§ **Supplied material**

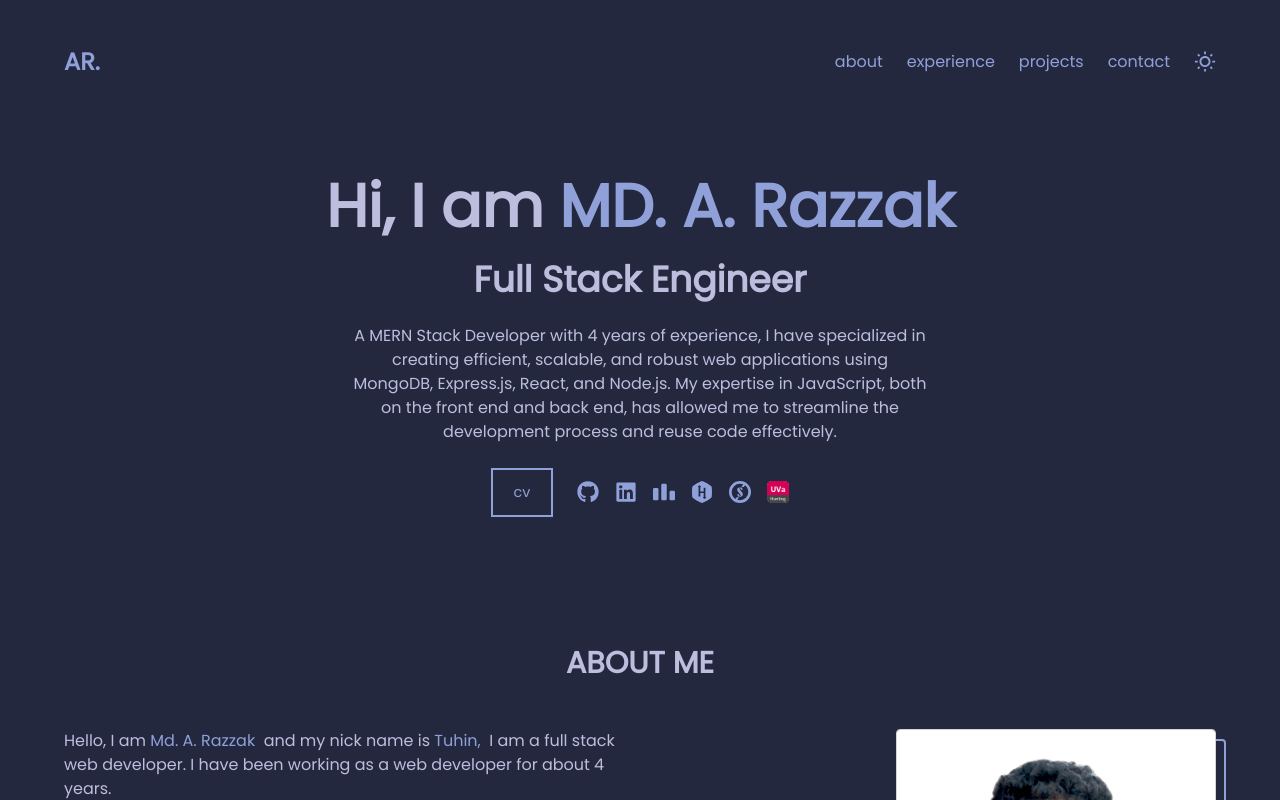
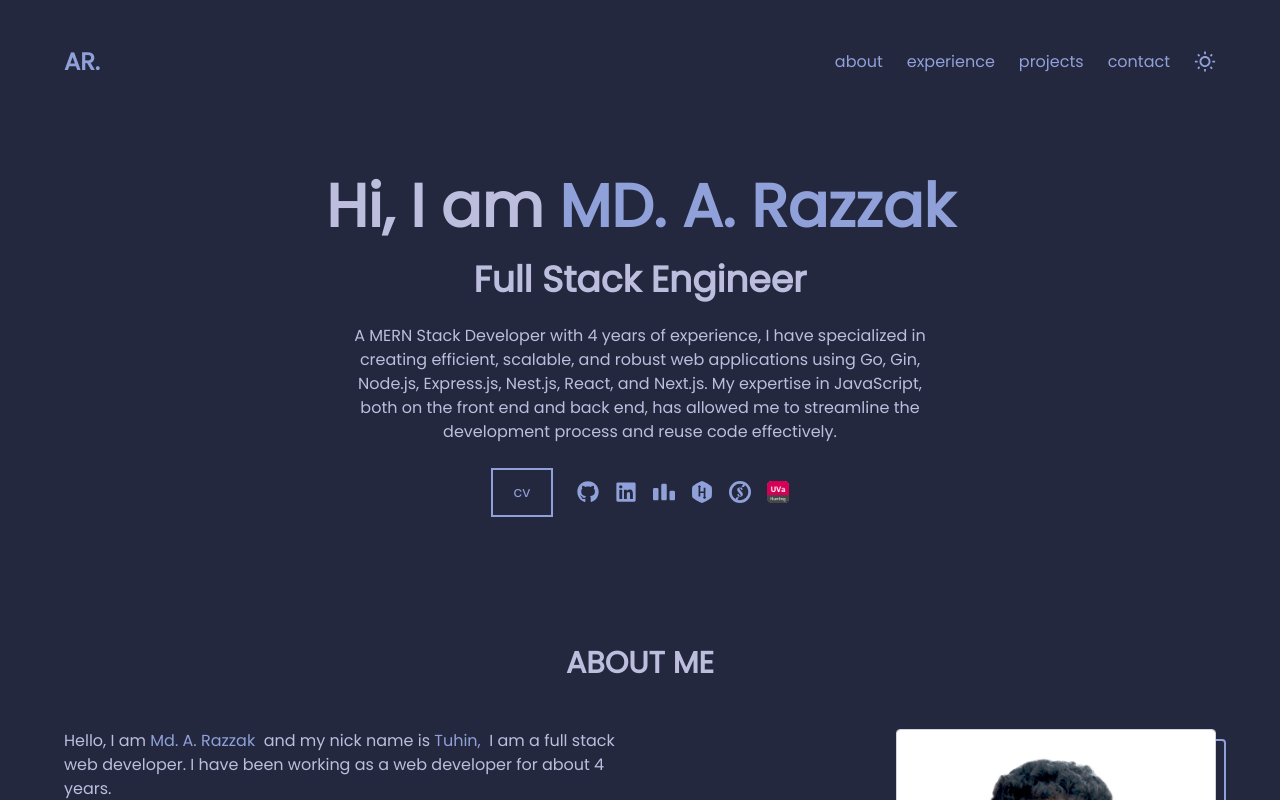
Before and after one commit to tuhin-cse/tuhin-cse, a Next.js app: page / in a window 1280 px wide. Shown: the top 800 px of the page. Built offline with nearby package versions, Linux system fonts and the light colour scheme.

Commit message:
Update Intro

```diff
--- a/components/home/hero.js
+++ b/components/home/hero.js
@@ -7,13 +7,14 @@ const Hero = () => {
     return (
         <div className="container py-12 relative">
             <div className="flex flex-col gap-6 relative text-center">
-                <h1 className="text-5xl sm:text-6xl font-bold">Hi, I am <span className="text-primary block pt-2.5 sm:inline">MD. A. Razzak</span></h1>
+                <h1 className="text-5xl sm:text-6xl font-bold">Hi, I am <span
+                    className="text-primary block pt-2.5 sm:inline">MD. A. Razzak</span></h1>
                 <h2 className="text-3xl sm:text-4xl font-bold">Full Stack Engineer</h2>
                 <p className="max-w-xl mx-auto text-sm sm:text-base">
                     A MERN Stack Developer with 4 years of experience,
                     I have specialized in creating efficient, scalable,
-                    and robust web applications using MongoDB, Express.js,
-                    React, and Node.js. My expertise in JavaScript, both on
+                    and robust web applications using Go, Gin, Node.js, Express.js, Nest.js,
+                    React, and Next.js. My expertise in JavaScript, both on
                     the front end and back end, has allowed me to streamline
                     the development process and reuse code effectively.</p>
                 <div className="flex justify-center items-center gap-6">
```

§ **Exercise description**
Across the entries above, work out how many lines hold "span". The answer is that number alone.

§ **Output for this exercise**
3